▸ **DESCRIPTION OF THE TASK**
Reproduce every record verbatim but drop the pictures.

▸ **DATA SUPPLIED**

┄┄┄┄┄┄

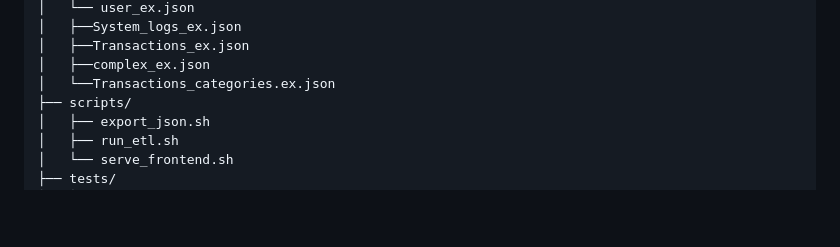
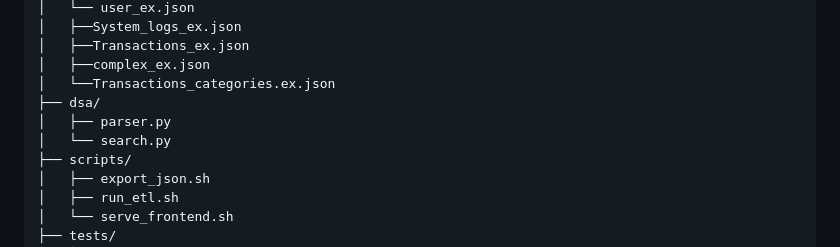
Before and after one commit to Linda5-umwali/MoMo-SMS-data, a Markdown page: README.md, the part around the change. Drawn GitHub-style; blank space fills up the shorter version.

```diff
--- a/README.md
+++ b/README.md
@@ -32,6 +32,9 @@ MOMO-SMS-Data-App/
 │   ├──Transactions_ex.json
 │   ├──complex_ex.json
 │   └──Transactions_categories.ex.json
+├── dsa/
+│   ├── parser.py
+│   └── search.py
 ├── scripts/
 │   ├── export_json.sh
 │   ├── run_etl.sh
```
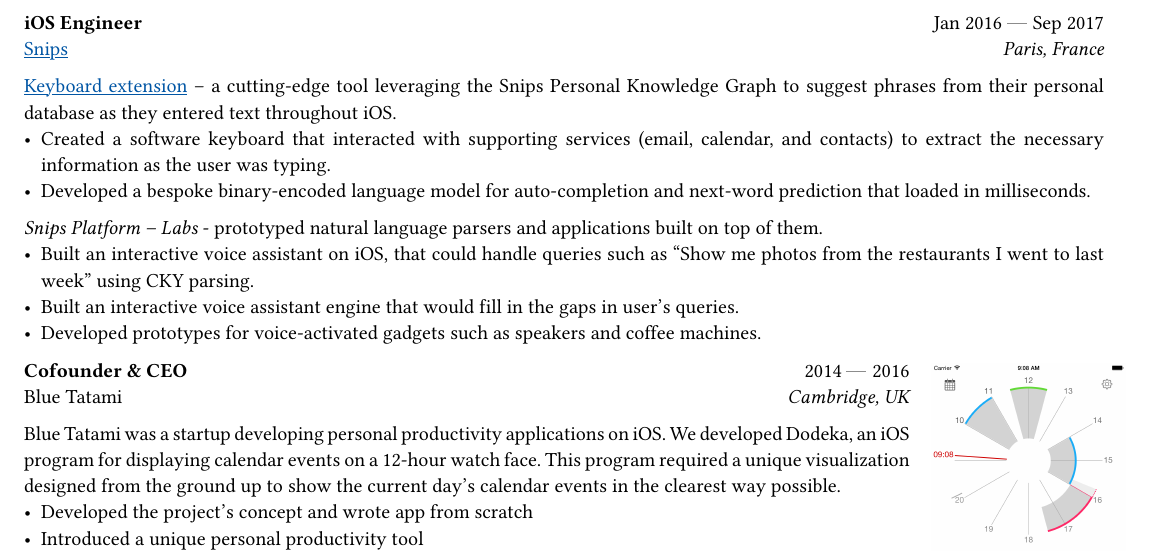
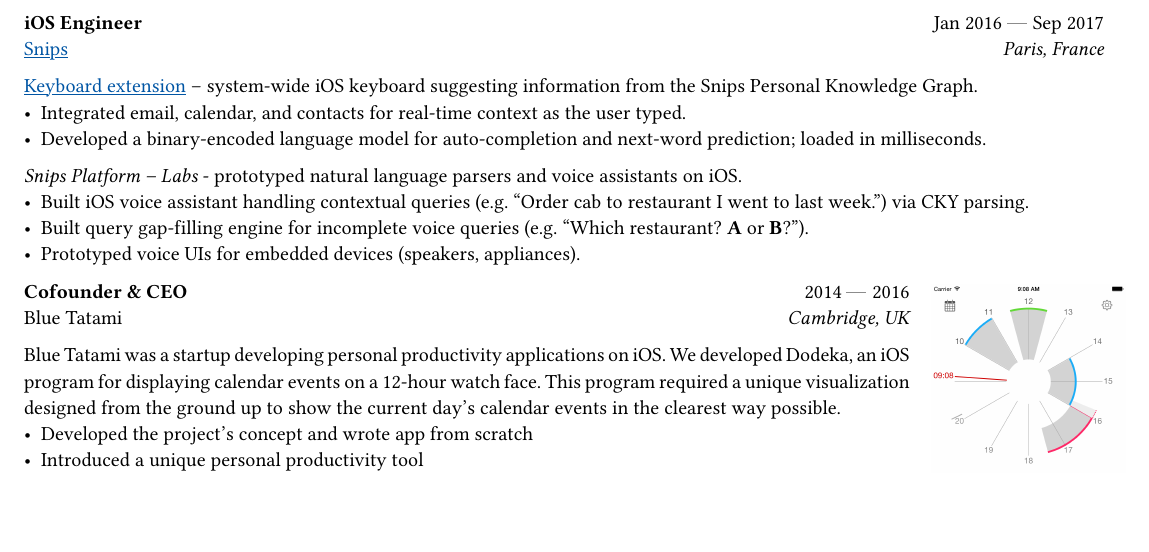
Before and after one commit to superlopuh/superlopuh.github.io, a Typst document (cv.typ): part of page 2 of 2, cut so that both start at the same text, the shorter picture padded with empty space. Compiled offline with Typst 0.15.

Commit message:
update Snips

```diff
--- a/cv.typ
+++ b/cv.typ
@@ -114,17 +114,14 @@
   dates: dates-helper(start-date: "Jan 2016", end-date: "Sep 2017"),
 )
 
-#link("https://www.wired.com/story/snips-smartphone-ai/")[Keyboard extension] – a cutting-edge tool leveraging the Snips Personal Knowledge Graph to suggest phrases from their personal database as they entered text throughout iOS.
-- Created a software keyboard that interacted with supporting services (email, calendar, and contacts) to extract the necessary information as the user was typing.
-- Developed a bespoke binary-encoded language model for auto-completion and next-word prediction that loaded in milliseconds.
-// Results:
-//  - Greatly shortened the amount of time users had to spend looking for information.
-//  - Created a keyboard that was fully functional throughout the system and allowed users to search for specific data in their database.
+#link("https://www.wired.com/story/snips-smartphone-ai/")[Keyboard extension] – system-wide iOS keyboard suggesting information from the Snips Personal Knowledge Graph.
+- Integrated email, calendar, and contacts for real-time context as the user typed.
+- Developed a binary-encoded language model for auto-completion and next-word prediction; loaded in milliseconds.
 
-_Snips Platform – Labs_ - prototyped natural language parsers and applications built on top of them.
-- Built an interactive voice assistant on iOS, that could handle queries such as "Show me photos from the restaurants I went to last week" using CKY parsing.
-- Built an interactive voice assistant engine that would fill in the gaps in user's queries.
-- Developed prototypes for voice-activated gadgets such as speakers and coffee machines.
+_Snips Platform – Labs_ - prototyped natural language parsers and voice assistants on iOS.
+- Built iOS voice assistant handling contextual queries (e.g. "Order cab to restaurant I went to last week.") via CKY parsing.
+- Built query gap-filling engine for incomplete voice queries (e.g. "Which restaurant? *A* or *B*?").
+- Prototyped voice UIs for embedded devices (speakers, appliances).
 
 #chiline()
 
```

┄┄┄┄┄┄

▸ **SOLUTION FOR THIS TASK**
Before and after one commit to Linda5-umwali/MoMo-SMS-data, a Markdown page: README.md, the part around the change. Drawn GitHub-style; blank space fills up the shorter version.

```diff
--- a/README.md
+++ b/README.md
@@ -32,6 +32,9 @@ MOMO-SMS-Data-App/
 │   ├──Transactions_ex.json
 │   ├──complex_ex.json
 │   └──Transactions_categories.ex.json
+├── dsa/
+│   ├── parser.py
+│   └── search.py
 ├── scripts/
 │   ├── export_json.sh
 │   ├── run_etl.sh
```
Before and after one commit to superlopuh/superlopuh.github.io, a Typst document (cv.typ): part of page 2 of 2, cut so that both start at the same text, the shorter picture padded with empty space. Compiled offline with Typst 0.15.

Commit message:
update Snips

```diff
--- a/cv.typ
+++ b/cv.typ
@@ -114,17 +114,14 @@
   dates: dates-helper(start-date: "Jan 2016", end-date: "Sep 2017"),
 )
 
-#link("https://www.wired.com/story/snips-smartphone-ai/")[Keyboard extension] – a cutting-edge tool leveraging the Snips Personal Knowledge Graph to suggest phrases from their personal database as they entered text throughout iOS.
-- Created a software keyboard that interacted with supporting services (email, calendar, and contacts) to extract the necessary information as the user was typing.
-- Developed a bespoke binary-encoded language model for auto-completion and next-word prediction that loaded in milliseconds.
-// Results:
-//  - Greatly shortened the amount of time users had to spend looking for information.
-//  - Created a keyboard that was fully functional throughout the system and allowed users to search for specific data in their database.
+#link("https://www.wired.com/story/snips-smartphone-ai/")[Keyboard extension] – system-wide iOS keyboard suggesting information from the Snips Personal Knowledge Graph.
+- Integrated email, calendar, and contacts for real-time context as the user typed.
+- Developed a binary-encoded language model for auto-completion and next-word prediction; loaded in milliseconds.
 
-_Snips Platform – Labs_ - prototyped natural language parsers and applications built on top of them.
-- Built an interactive voice assistant on iOS, that could handle queries such as "Show me photos from the restaurants I went to last week" using CKY parsing.
-- Built an interactive voice assistant engine that would fill in the gaps in user's queries.
-- Developed prototypes for voice-activated gadgets such as speakers and coffee machines.
+_Snips Platform – Labs_ - prototyped natural language parsers and voice assistants on iOS.
+- Built iOS voice assistant handling contextual queries (e.g. "Order cab to restaurant I went to last week.") via CKY parsing.
+- Built query gap-filling engine for incomplete voice queries (e.g. "Which restaurant? *A* or *B*?").
+- Prototyped voice UIs for embedded devices (speakers, appliances).
 
 #chiline()
 
```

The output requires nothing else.